● Task statement:
Where a picture appears in the data below, exclude it; restate everything else word for word.

----

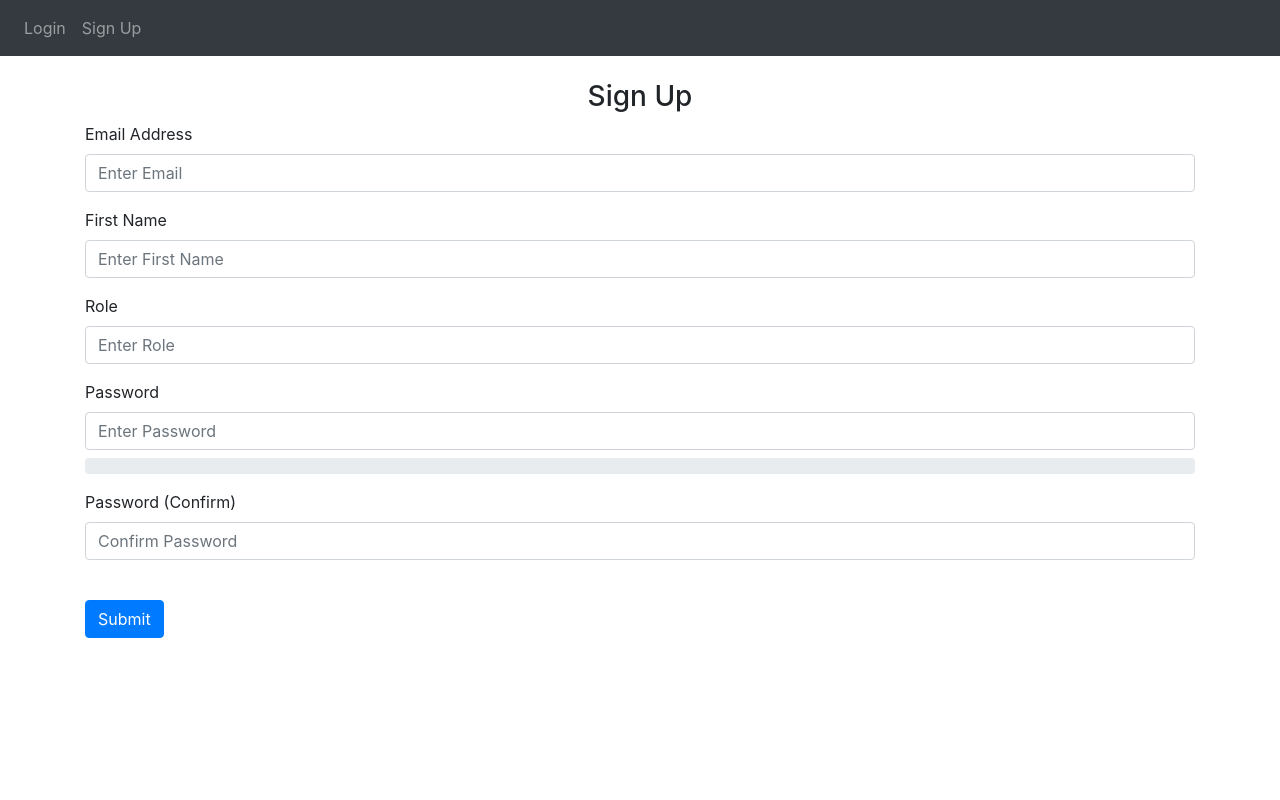
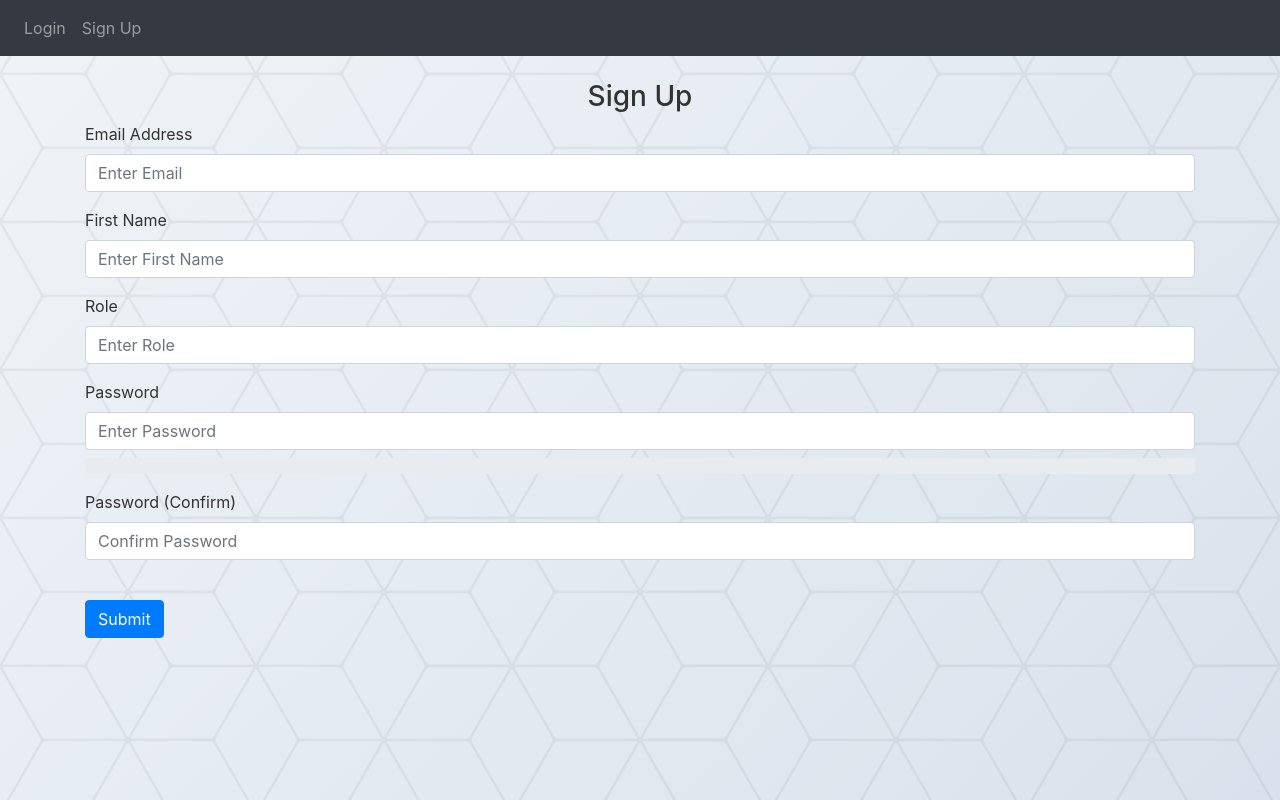
Before and after one commit to ToMandel/Final_Project-Mal_Content, a Flask app: page /sign-up in a window 1280 px wide. Run offline with Flask 3, Linux system fonts and the light colour scheme; parts of the project's set-up code (start-up, migrations or seed data) failed here and were passed over; some libraries are stand-ins or nearby versions.

Commit message:
added patterned background to the website

```diff
--- /dev/null
+++ b/website/static/css/background.css
@@ -0,0 +1,24 @@
+body {
+    background: linear-gradient(135deg, #f0f4f8, #d9e2ec);
+    background-attachment: fixed; /* Ensures the background stays fixed during scrolling */
+    background-repeat: no-repeat;
+    background-size: cover;
+    color: #333333;
+}
+
+body::before {
+    content: '';
+    position: absolute;
+    top: 0;
+    left: 0;
+    width: 100%;
+    height: 100%;
+    background-image: url('/static/img/pattern.png');
+    opacity: 0.05; /* Slightly increase opacity for visibility on lighter background */
+    z-index: -1; /* Ensure that the pattern stays in the background */
+}
+
+.navbar {
+    background-color: #b0bec5;
+    color: #ffffff;
+}
--- a/website/templates/base.html
+++ b/website/templates/base.html
@@ -14,6 +14,7 @@
     href="https://stackpath.bootstrapcdn.com/font-awesome/4.7.0/css/font-awesome.min.css"
     crossorigin="anonymous">
   <link rel="stylesheet" href="{{ url_for('static', filename='css/reports.css') }}">
+  <link rel="stylesheet" href="{{ url_for('static', filename='css/background.css') }}">
 </head>
 <body>
   <nav class="navbar navbar-expand-lg navbar-dark bg-dark">
```
Also changed, not shown: website/static/img/pattern.png (added).
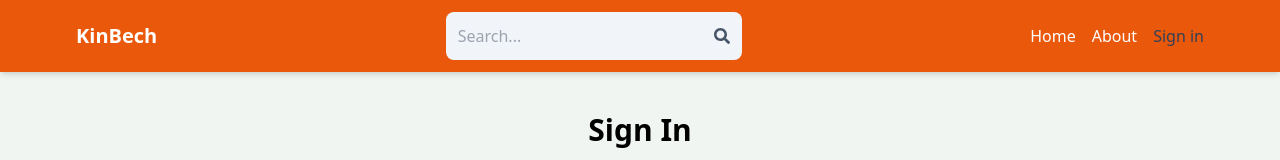
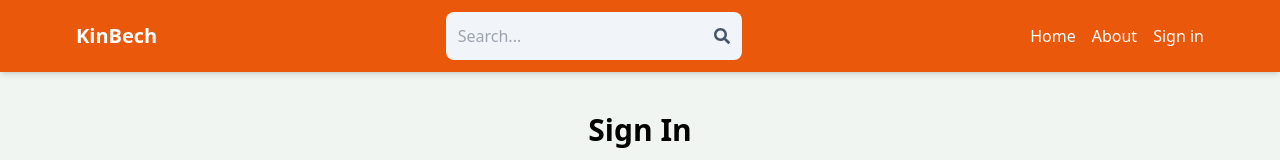
Before and after one commit to Paras03DP/KinBech, a React (Vite) app in the folder client/: page /sign-in in a window 1280 px wide. Shown: the top 160 px of the page. Built offline with nearby package versions, Linux system fonts and the light colour scheme.

Commit message:
changes in color codes

```diff
--- a/client/src/components/Header.jsx
+++ b/client/src/components/Header.jsx
@@ -65,7 +65,7 @@ export default function Header() {
                 alt='profile'
               />
             ) : (
-              <li className=' text-slate-700 hover:underline'> Sign in</li>
+              <li className=' text-white'> Sign in</li>
             )}
           </Link>
         </ul>
--- a/client/src/pages/Profile.jsx
+++ b/client/src/pages/Profile.jsx
@@ -238,10 +238,10 @@ export default function Profile() {
       </div>
 
       <p className='text-red-700 mt-5'>{error ? error : ''}</p>
-      <p className='text-orange-600 mt-5'>
+      <p className='text-green-700 mt-5'>
         {updateSuccess ? 'User is updated successfully!' : ''}
       </p>
-      <button onClick={handleShowListings} className='text-orange-600 w-full'>
+      <button onClick={handleShowListings} className='text-black w-full'>
         Show Listings
       </button>
       <p className='text-red-700 mt-5'>
```
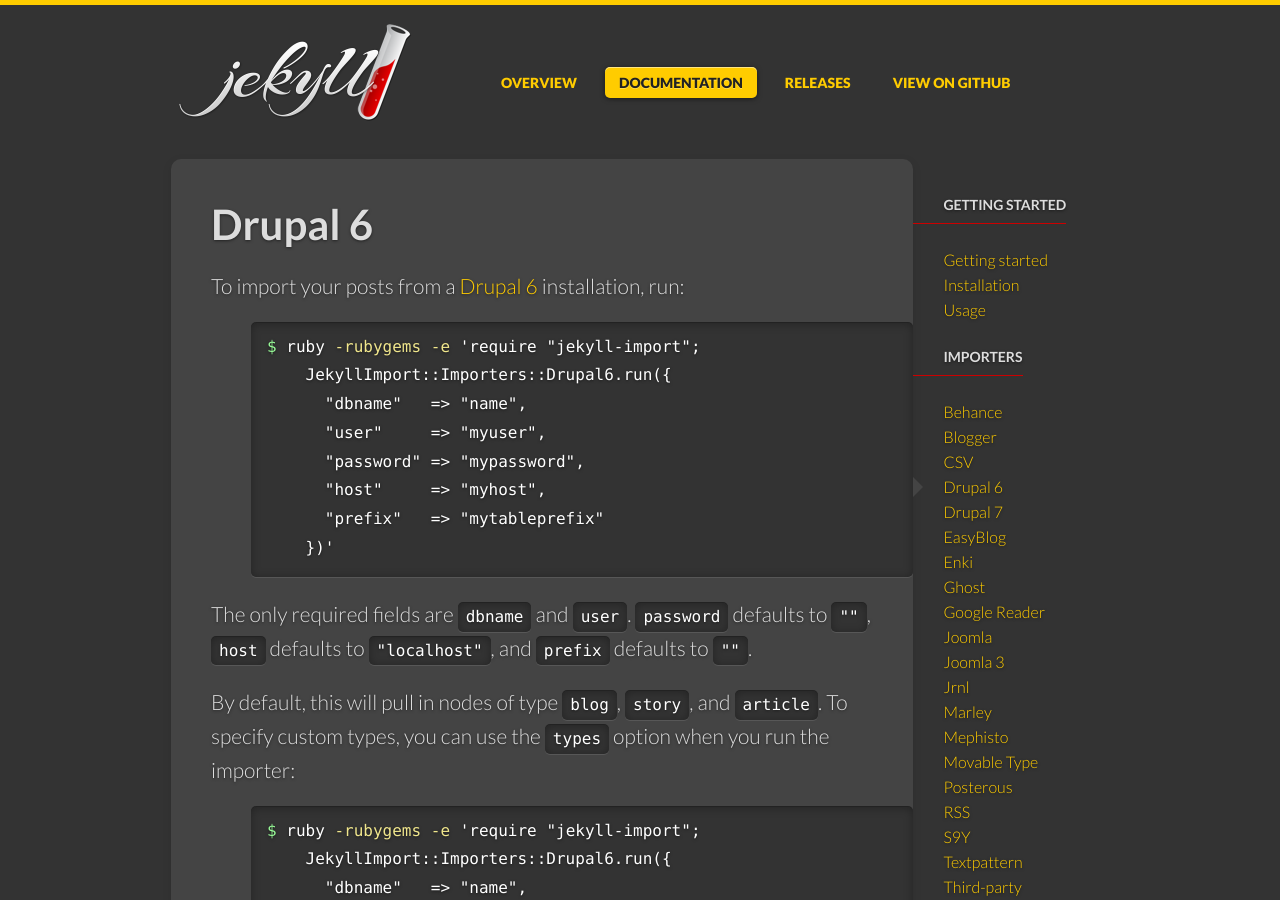
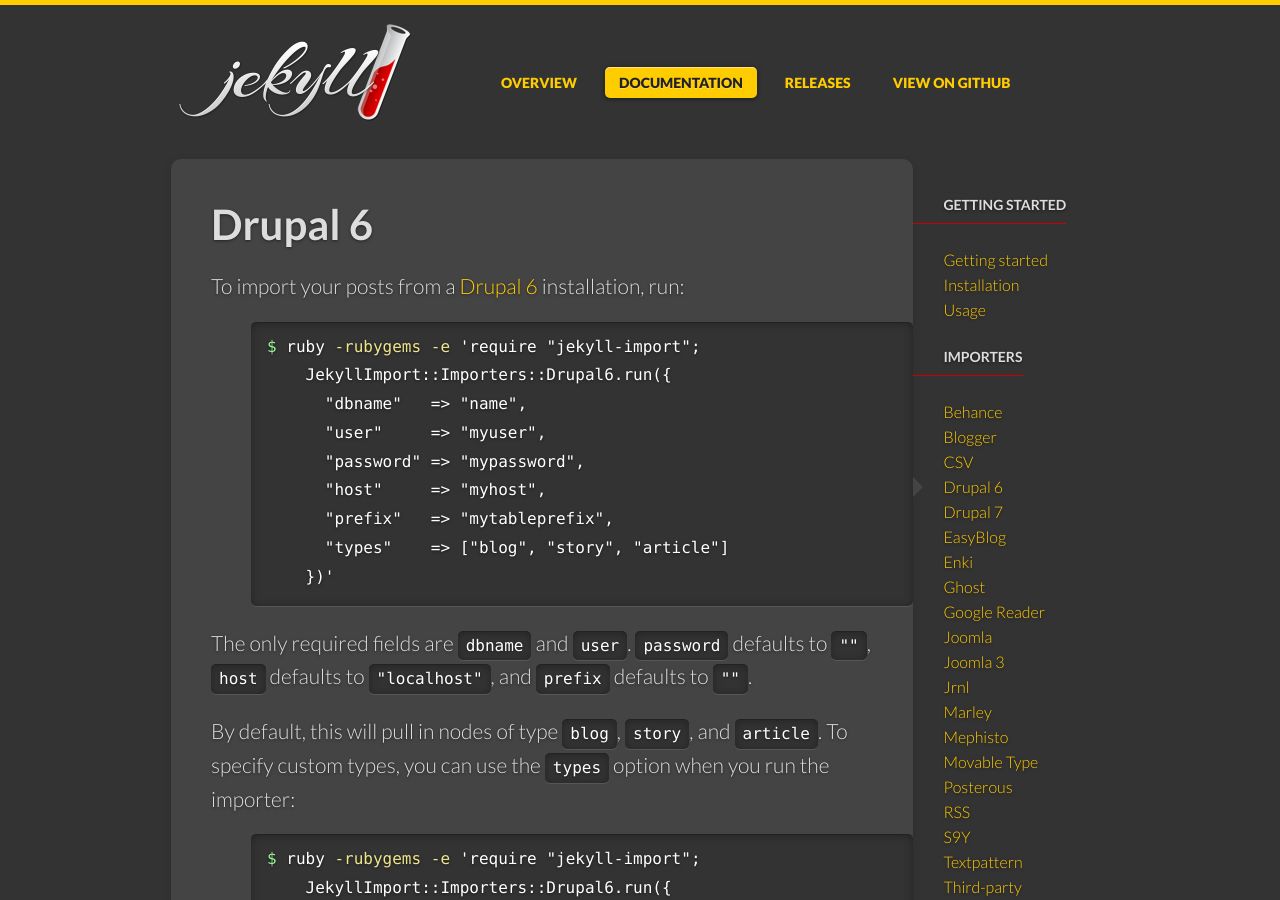
Before and after one commit to jekyll/jekyll-import, a Jekyll site: the page built from site/_importers/drupal6.md, in a window 1280 px wide and 900 px high. Built offline with Jekyll 4.4.1, drawn with Linux system fonts in a browser that asks for light colours; some web fonts are replaced.

Commit message:
Drupal: document default value for "types"

```diff
--- a/site/_importers/drupal6.md
+++ b/site/_importers/drupal6.md
@@ -16,7 +16,8 @@
       "user"     => "myuser",
       "password" => "mypassword",
       "host"     => "myhost",
-      "prefix"   => "mytableprefix"
+      "prefix"   => "mytableprefix",
+      "types"    => ["blog", "story", "article"]
     })'
 {% endhighlight %}
 
```
Also changed, not shown: site/_importers/drupal7.md (+2 -1 lines).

----

● Task solution:
Before and after one commit to ToMandel/Final_Project-Mal_Content, a Flask app: page /sign-up in a window 1280 px wide. Run offline with Flask 3, Linux system fonts and the light colour scheme; parts of the project's set-up code (start-up, migrations or seed data) failed here and were passed over; some libraries are stand-ins or nearby versions.

Commit message:
added patterned background to the website

```diff
--- /dev/null
+++ b/website/static/css/background.css
@@ -0,0 +1,24 @@
+body {
+    background: linear-gradient(135deg, #f0f4f8, #d9e2ec);
+    background-attachment: fixed; /* Ensures the background stays fixed during scrolling */
+    background-repeat: no-repeat;
+    background-size: cover;
+    color: #333333;
+}
+
+body::before {
+    content: '';
+    position: absolute;
+    top: 0;
+    left: 0;
+    width: 100%;
+    height: 100%;
+    background-image: url('/static/img/pattern.png');
+    opacity: 0.05; /* Slightly increase opacity for visibility on lighter background */
+    z-index: -1; /* Ensure that the pattern stays in the background */
+}
+
+.navbar {
+    background-color: #b0bec5;
+    color: #ffffff;
+}
--- a/website/templates/base.html
+++ b/website/templates/base.html
@@ -14,6 +14,7 @@
     href="https://stackpath.bootstrapcdn.com/font-awesome/4.7.0/css/font-awesome.min.css"
     crossorigin="anonymous">
   <link rel="stylesheet" href="{{ url_for('static', filename='css/reports.css') }}">
+  <link rel="stylesheet" href="{{ url_for('static', filename='css/background.css') }}">
 </head>
 <body>
   <nav class="navbar navbar-expand-lg navbar-dark bg-dark">
```
Also changed, not shown: website/static/img/pattern.png (added).
Before and after one commit to Paras03DP/KinBech, a React (Vite) app in the folder client/: page /sign-in in a window 1280 px wide. Shown: the top 160 px of the page. Built offline with nearby package versions, Linux system fonts and the light colour scheme.

Commit message:
changes in color codes

```diff
--- a/client/src/components/Header.jsx
+++ b/client/src/components/Header.jsx
@@ -65,7 +65,7 @@ export default function Header() {
                 alt='profile'
               />
             ) : (
-              <li className=' text-slate-700 hover:underline'> Sign in</li>
+              <li className=' text-white'> Sign in</li>
             )}
           </Link>
         </ul>
--- a/client/src/pages/Profile.jsx
+++ b/client/src/pages/Profile.jsx
@@ -238,10 +238,10 @@ export default function Profile() {
       </div>
 
       <p className='text-red-700 mt-5'>{error ? error : ''}</p>
-      <p className='text-orange-600 mt-5'>
+      <p className='text-green-700 mt-5'>
         {updateSuccess ? 'User is updated successfully!' : ''}
       </p>
-      <button onClick={handleShowListings} className='text-orange-600 w-full'>
+      <button onClick={handleShowListings} className='text-black w-full'>
         Show Listings
       </button>
       <p className='text-red-700 mt-5'>
```
Before and after one commit to jekyll/jekyll-import, a Jekyll site: the page built from site/_importers/drupal6.md, in a window 1280 px wide and 900 px high. Built offline with Jekyll 4.4.1, drawn with Linux system fonts in a browser that asks for light colours; some web fonts are replaced.

Commit message:
Drupal: document default value for "types"

```diff
--- a/site/_importers/drupal6.md
+++ b/site/_importers/drupal6.md
@@ -16,7 +16,8 @@
       "user"     => "myuser",
       "password" => "mypassword",
       "host"     => "myhost",
-      "prefix"   => "mytableprefix"
+      "prefix"   => "mytableprefix",
+      "types"    => ["blog", "story", "article"]
     })'
 {% endhighlight %}
 
```
Also changed, not shown: site/_importers/drupal7.md (+2 -1 lines).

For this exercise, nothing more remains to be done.